The final mode is Sub-NUMA Clustering. Lower latency but needs to be enabled in software meaning higher implementation complexity.
Omni-Path is the result of IP acquisitions Intel made in the interconnect space. More or less, this is Intel’s answer to Infiniband. We will have more on Omni-Path very soon. One Knights Landing variant will have on-package (not on-die) Omni-Path. The asterisks around PCIe mean that there is a seperate die using a very low power PCIe like signaling standard. Intel can use lower power PCIe because it is such a short distance and on a known short PCB run. This is the equivalent to if today NVIDIA had a GPU with on-board Mellanox 100Gb dual port Infiniband controller on the same package.

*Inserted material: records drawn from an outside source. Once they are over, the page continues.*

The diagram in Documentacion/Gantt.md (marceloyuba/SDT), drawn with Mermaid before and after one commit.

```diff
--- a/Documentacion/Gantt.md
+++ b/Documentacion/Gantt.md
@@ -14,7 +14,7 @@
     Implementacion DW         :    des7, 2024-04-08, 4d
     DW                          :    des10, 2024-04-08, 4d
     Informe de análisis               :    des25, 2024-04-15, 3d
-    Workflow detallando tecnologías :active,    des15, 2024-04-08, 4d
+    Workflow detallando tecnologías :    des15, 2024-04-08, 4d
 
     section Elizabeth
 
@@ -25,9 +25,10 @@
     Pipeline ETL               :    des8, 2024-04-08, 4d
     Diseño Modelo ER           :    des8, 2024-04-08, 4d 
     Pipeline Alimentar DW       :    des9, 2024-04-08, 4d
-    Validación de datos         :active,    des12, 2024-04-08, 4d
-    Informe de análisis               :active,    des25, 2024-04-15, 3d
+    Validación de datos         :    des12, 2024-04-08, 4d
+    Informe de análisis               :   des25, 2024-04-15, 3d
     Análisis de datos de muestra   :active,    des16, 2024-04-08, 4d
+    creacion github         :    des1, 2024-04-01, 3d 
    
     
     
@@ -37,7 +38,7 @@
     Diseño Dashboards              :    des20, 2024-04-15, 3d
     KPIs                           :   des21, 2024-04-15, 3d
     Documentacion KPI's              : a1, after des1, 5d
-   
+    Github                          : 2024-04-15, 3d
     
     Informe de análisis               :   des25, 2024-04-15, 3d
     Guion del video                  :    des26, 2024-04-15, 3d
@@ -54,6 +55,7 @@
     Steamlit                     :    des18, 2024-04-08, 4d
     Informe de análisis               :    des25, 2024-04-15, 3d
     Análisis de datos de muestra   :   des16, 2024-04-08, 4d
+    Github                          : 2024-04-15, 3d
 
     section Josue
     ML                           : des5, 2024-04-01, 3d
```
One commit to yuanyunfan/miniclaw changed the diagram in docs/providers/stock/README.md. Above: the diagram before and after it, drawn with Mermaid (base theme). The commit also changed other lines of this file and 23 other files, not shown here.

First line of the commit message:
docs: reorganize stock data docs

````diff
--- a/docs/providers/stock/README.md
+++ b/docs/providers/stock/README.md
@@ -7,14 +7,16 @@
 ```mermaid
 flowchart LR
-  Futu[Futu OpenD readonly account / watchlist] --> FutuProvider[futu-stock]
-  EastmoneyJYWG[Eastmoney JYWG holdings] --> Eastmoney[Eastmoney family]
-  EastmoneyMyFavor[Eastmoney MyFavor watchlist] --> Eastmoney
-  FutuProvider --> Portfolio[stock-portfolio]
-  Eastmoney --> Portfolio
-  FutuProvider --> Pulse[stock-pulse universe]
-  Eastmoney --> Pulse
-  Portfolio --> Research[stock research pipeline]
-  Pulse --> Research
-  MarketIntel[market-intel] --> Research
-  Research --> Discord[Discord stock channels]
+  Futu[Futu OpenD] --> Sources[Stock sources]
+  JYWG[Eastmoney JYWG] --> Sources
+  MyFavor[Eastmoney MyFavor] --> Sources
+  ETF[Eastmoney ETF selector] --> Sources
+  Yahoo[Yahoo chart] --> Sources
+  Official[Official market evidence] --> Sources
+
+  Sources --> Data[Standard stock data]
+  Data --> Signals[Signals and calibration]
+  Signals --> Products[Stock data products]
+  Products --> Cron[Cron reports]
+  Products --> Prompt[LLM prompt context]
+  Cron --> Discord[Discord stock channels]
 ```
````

Of course, Omni-Path has some interesting advantages but the integration is awesome when one remembers KNL can have its own DDR4 and run independent of a host Xeon E5 PCIe bus. Essentially we have three flavors: PCIe card based KNL for legacy deployments/ upgrades. A KNL with Omni-Path if you buy into the Omni-Path ecosystem and future. This is a standalone node in a system essentially. Finally the KNL standalone (self boot) option with PCIe. Although Intel probably does not want to advertise it as such, this is the option if you want to add Mellanox Infiniband adapters or (maybe) some sort of Ethernet adapter as part of your fabric.
Last but not least performance. Intel is very careful how they show figures but essentially 200w TDP KNL Xeon Phi is going to be faster in most highly parallel/ floating point operations than dual Xeon E5 processors with a combined TDP of 290w. Better performance per watt is frankly expected, otherwise we would not see the near ubiquity of GPU/ MIC compute in HPC these days.
First question – will we be trying to run Linux-Bench on this? Of course! In fact, if Intel’s binary compatible claims are true, it should just work. If you have ever tried porting x86 code to CUDA or ARM, code portability from a Xeon E5 system to a Xeon Phi is a big deal. If code indeed runs and then the task is then optimizing, that means your effective utilization of the system from day 1 is much higher. On the other hand, GPU compute took off over the past few years. As a result, Intel needs a really solid product now to stop losses to GPU vendors. Knights Landing will be a step in the correct direction. Time will tell how well KNL hits the mark. The integration with Omni-Path is interesting as is our first glimpse of a 6 channel DDR4 memory interface we will likely see in the not-to-distant Xeon E5 family.